WHAT YOU HAVE TO DO.
Whenever the string "assets" appears in a line below, please copy the line out.

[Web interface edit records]
————

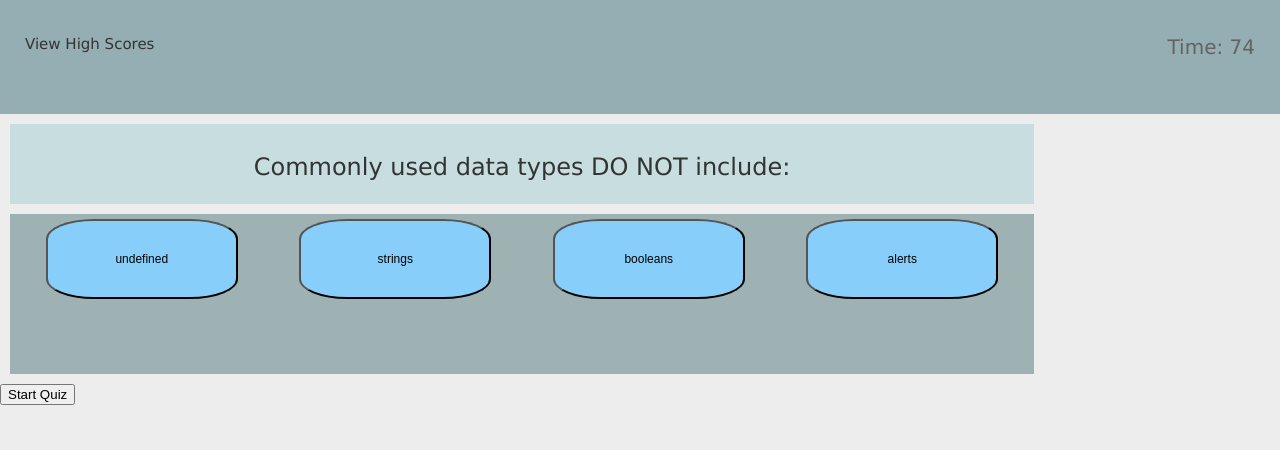
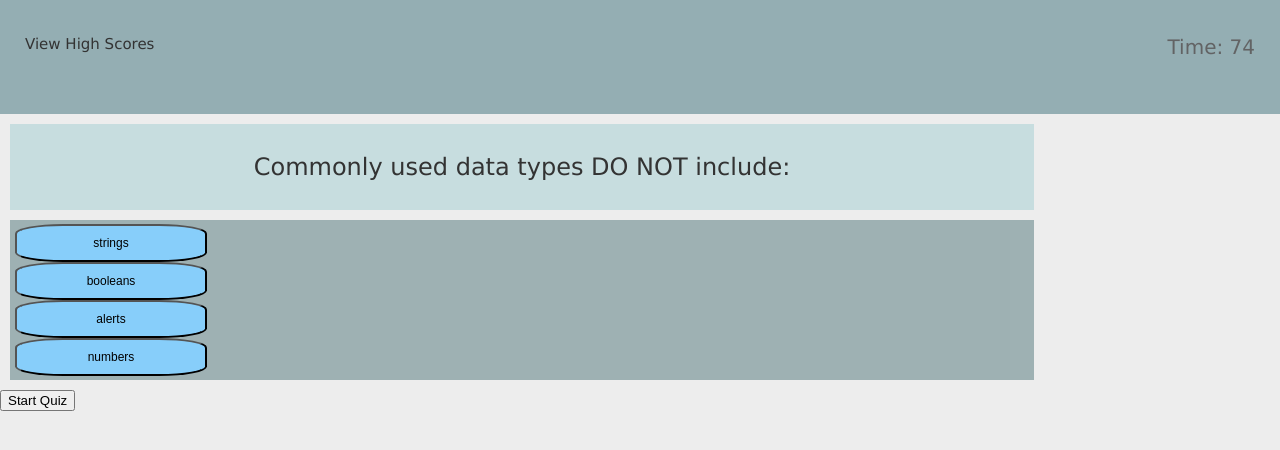
Before and after one commit to HaleyNicole126/Coding-Quiz-Challenge, a plain HTML site: page index.html in a window 1280 px wide. Both pictures are taken after a click on the button "Start Quiz". Drawn offline with Linux system fonts and the light colour scheme.

Commit message:
i don't know what I'm doing

```diff
--- a/assets/css/style.css
+++ b/assets/css/style.css
@@ -49,7 +49,7 @@ header p {
     margin: 10px;
     padding: 5px;
     width: 80vw;
-    height: 10vh;
+    height: auto;
     background-color: #c7dddf;
     font-size: x-large;
     text-align: center;
@@ -57,7 +57,8 @@ header p {
 
 .answer-container{
     display: flex;
-    justify-content: space-around;
+    flex-direction: column;
+    justify-content: center;
     margin: 10px;
     padding: 5px;
     width: 80vw;
--- a/assets/js/script.js
+++ b/assets/js/script.js
@@ -79,10 +79,10 @@ var startButton = document.getElementById('start');
 
 var buttonEl = document.querySelector("#start-quiz");
 
-
+var counter = 75
 // function for timer
 function startTimer(){
-    var counter = 75
+
     var countdown = function() {
         document.getElementById("timer").innerHTML = "Time: " + counter.toLocaleString();
         counter--;
@@ -103,10 +103,10 @@ function renderQuestion(){
     let q = myQuestions[runningQuestion];
 
     question.innerHTML = "<p>"+ q.question +"</p>";
-    op1.innerHTML = q.answers[0];
-    op2.innerHTML = q.answers[1];
-    op3.innerHTML = q.answers[2];
-    op4.innerHTML = q.answers[3];
+    op1.innerHTML = q.answers[1];
+    op2.innerHTML = q.answers[2];
+    op3.innerHTML = q.answers[3];
+    op4.innerHTML = q.answers[4];
 }
 
 buttonEl.addEventListener("click", startQuiz);
@@ -122,7 +122,7 @@ function startQuiz(){
 
 // check answer
 function checkAnswer(answer){
-    if( answer == myQuestions[runningQuestion].correctAnswer) {
+    if(answer == myQuestions[runningQuestion].correctAnswer) {
         answerIsCorrect();
     }else{
         // answer is wrong
@@ -149,83 +149,3 @@ function answerIsWrong(){
     counter -10;
     document.getElementById("results").innerHTML = "Wrong!";
 }
-
-// function buildIntro(){
-
-// }
-
-// function buildQuiz(){
-//     function iterate(id){
-//         id = 0
-
-//     // getting the questions
-//     var question = document.getElementById("question");
-//     // setting the question text
-//     question.innerHTML = myQuestions[id].question;
-
-//     // getting the answers
-//     var op1 = document.getElementById("op1");
-//     var op2 = document.getElementById("op2");
-//     var op3 = document.getElementById("op3");
-//     var op4 = document.getElementById("op4");
-
-//     // providing answer text
-//     op1.innerText = myQuestions[id].answers[0];
-//     op2.innerText = myQuestions[id].answers[1];
-//     op3.innerText = myQuestions[id].answers[2];
-//     op1.innerText = myQuestions[id].answers[3];
-
-//     }
-// }
-
-// function showResults(){}
-
-// buildQuiz();
-
-
-
-
-// generateQuiz(myQuestions, quizContainer, resultsContainer, startButton)
-
-// function generateQuiz(questions, quizContainer, resultsContainer, submitButton) {
-
-//     function showQuestions(questions, quizContainer) {
-//         // code will go here
-//         var output = [];
-//         var answers;
-
-//         // for each question
-//         for(var i=0; i<questions.length; i++) {
-
-//             // reset the list of answers
-//             answers = [];
-
-//             for (number in questions[i].answers){
-//                 answers.push(
-//                     '<label>'
-//                         + '<input type="button" name="question'+i+'" value="'+number+'">'
-//                         + number + ': '
-//                         + questions[i].answers[number]
-// 				    + '</label>'
-//                 );
-//             }
-//             output.push(
-//                 '<div class="question">' + questions[i].question + '</div>'
-//                 + '<div class="answers">' + answers.join('') + '</div>'
-//             );
-//         }
-//         quizContainer.innerHTML = output.join('');
-//     }
-
-//     // function showResults(questions, quizContainer, resultsContainer) {
-//     //     // code will go here
-//     // }
-
-//     // show the questions
-//     showQuestions(questions, quizContainer);
-
-// //     // when user clicks submit, show results
-// //     startButton.onClick = function(){
-// //         showResults(questions, quizContainer, resultsContainer);
-// //     }
-// }
--- a/index.html
+++ b/index.html
@@ -19,10 +19,10 @@
         <div id="quiz">
             <p class="question-container" id="question"></p>
             <div class="answer-container">
-                <button class="answer" onclick="" id="op1"></button>
-                <button class="answer" onclick="" id="op2"></button>
-                <button class="answer" onclick="" id="op3"></button>
-                <button class="answer" onclick="" id="op4"></button>
+                <button class="answer" onclick="checkAnswer()" id="op1"></button>
+                <button class="answer" onclick="checkAnswer()" id="op2"></button>
+                <button class="answer" onclick="checkAnswer()" id="op3"></button>
+                <button class="answer" onclick="checkAnswer()" id="op4"></button>
             </div>
         </div>
         <button class="btn" id="start-quiz">Start Quiz</button>
```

————

EXERCISE SOLUTION.
--- a/assets/css/style.css
+++ b/assets/css/style.css
--- a/assets/js/script.js
+++ b/assets/js/script.js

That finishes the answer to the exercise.